Parents around the world have the thankless job of monitoring the amount of time their kids are playing video games. Especially parents of adolescent boys. How much is too much and is it any worse, or any better, than watching television or being on the internet? The following study may help you decide.
(PSYPOST) — Brain scans from nearly 200 adolescent boys provide evidence that the brains of compulsive video game players are wired differently. Chronic video game play is associated with hyperconnectivity between several pairs of brain networks. Some of the changes are predicted to help game players respond to new information.
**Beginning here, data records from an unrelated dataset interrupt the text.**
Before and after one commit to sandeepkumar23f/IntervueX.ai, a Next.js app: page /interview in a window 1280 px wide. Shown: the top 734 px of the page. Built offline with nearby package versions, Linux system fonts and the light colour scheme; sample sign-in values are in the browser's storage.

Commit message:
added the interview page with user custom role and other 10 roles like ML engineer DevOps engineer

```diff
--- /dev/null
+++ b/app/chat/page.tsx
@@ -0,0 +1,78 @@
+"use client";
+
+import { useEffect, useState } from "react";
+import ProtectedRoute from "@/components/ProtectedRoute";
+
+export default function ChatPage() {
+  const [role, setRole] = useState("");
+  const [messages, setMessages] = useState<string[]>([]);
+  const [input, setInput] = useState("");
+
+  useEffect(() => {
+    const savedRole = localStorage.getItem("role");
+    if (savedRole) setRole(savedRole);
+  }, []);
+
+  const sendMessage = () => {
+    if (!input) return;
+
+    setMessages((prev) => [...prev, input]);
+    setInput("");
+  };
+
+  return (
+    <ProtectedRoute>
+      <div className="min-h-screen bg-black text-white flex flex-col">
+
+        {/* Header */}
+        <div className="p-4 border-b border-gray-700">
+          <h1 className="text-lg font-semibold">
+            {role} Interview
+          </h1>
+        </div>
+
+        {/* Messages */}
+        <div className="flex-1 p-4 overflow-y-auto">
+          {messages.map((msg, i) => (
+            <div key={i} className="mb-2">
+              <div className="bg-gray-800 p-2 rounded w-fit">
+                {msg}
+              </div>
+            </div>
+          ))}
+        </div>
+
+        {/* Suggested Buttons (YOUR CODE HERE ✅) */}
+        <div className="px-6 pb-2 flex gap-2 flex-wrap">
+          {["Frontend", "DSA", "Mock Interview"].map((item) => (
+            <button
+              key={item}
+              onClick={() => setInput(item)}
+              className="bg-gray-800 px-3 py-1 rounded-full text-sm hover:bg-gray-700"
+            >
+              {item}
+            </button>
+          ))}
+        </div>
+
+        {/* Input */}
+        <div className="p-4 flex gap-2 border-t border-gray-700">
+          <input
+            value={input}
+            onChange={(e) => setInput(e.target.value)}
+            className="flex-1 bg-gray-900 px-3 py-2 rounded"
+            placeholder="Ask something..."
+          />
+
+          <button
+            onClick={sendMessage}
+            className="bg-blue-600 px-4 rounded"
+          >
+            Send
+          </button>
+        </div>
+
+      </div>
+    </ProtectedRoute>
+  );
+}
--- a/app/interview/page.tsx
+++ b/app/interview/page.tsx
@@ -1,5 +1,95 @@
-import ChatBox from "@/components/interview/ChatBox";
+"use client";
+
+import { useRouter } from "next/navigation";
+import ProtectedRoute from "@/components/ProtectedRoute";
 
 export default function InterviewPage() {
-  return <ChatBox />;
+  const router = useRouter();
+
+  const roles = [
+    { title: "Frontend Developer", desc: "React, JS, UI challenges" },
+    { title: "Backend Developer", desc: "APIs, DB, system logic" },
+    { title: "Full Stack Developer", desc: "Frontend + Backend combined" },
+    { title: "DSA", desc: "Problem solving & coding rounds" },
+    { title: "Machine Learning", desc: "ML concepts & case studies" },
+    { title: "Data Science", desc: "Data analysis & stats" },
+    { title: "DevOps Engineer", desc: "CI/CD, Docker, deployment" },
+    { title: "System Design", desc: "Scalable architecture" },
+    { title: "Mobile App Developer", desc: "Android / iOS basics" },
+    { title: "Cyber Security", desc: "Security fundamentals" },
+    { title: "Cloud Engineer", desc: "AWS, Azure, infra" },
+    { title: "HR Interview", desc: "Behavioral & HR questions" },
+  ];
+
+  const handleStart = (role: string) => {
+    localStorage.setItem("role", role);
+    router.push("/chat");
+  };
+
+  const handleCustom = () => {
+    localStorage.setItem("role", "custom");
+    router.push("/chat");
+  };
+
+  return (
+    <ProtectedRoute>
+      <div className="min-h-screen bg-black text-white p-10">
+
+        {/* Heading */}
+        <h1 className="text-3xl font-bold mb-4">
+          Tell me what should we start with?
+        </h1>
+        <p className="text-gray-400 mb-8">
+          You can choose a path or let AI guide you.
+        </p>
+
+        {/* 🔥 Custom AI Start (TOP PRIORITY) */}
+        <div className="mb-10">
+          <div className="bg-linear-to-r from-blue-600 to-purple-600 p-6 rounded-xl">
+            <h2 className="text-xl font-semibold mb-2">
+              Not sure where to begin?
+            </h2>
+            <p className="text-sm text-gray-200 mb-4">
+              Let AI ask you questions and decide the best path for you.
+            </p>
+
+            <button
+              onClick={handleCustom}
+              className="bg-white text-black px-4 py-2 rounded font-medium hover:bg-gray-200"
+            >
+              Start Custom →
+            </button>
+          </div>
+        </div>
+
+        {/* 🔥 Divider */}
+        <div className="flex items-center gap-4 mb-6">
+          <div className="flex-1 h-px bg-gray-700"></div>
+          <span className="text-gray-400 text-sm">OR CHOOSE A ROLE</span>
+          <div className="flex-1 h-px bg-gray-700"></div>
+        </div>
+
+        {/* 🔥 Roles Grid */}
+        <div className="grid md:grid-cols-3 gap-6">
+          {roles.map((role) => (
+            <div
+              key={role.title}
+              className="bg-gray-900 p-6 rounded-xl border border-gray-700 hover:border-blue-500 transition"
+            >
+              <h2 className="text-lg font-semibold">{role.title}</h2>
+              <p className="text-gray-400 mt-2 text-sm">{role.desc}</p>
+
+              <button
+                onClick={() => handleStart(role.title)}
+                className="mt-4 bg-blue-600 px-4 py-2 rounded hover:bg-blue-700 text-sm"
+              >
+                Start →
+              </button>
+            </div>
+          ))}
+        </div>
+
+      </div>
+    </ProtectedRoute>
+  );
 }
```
Other changes are associated with distractibility and poor impulse control. The research, a collaboration between the University of Utah School of Medicine, and Chung-Ang University in South Korea, was published online in Addiction Biology on Dec. 22, 2015.
“Most of the differences we see could be considered beneficial. However the good changes could be inseparable from problems that come with them,” says senior author Jeffrey Anderson, M.D., Ph.D., associate professor of neuroradiology at the University of Utah School of Medicine.
The article goes on to explain the benefits of hyperconnectivity and the potential concerns,
More troublesome is an increased coordination between two brain regions, the dorsolateral prefrontal cortex and temporoparietal junction, a change also seen in patients with neuropsychiatric conditions such as schizophrenia, Down’s syndrome, and autism. Hyperconnectivity between the two regions is also observed in people with poor impulse control.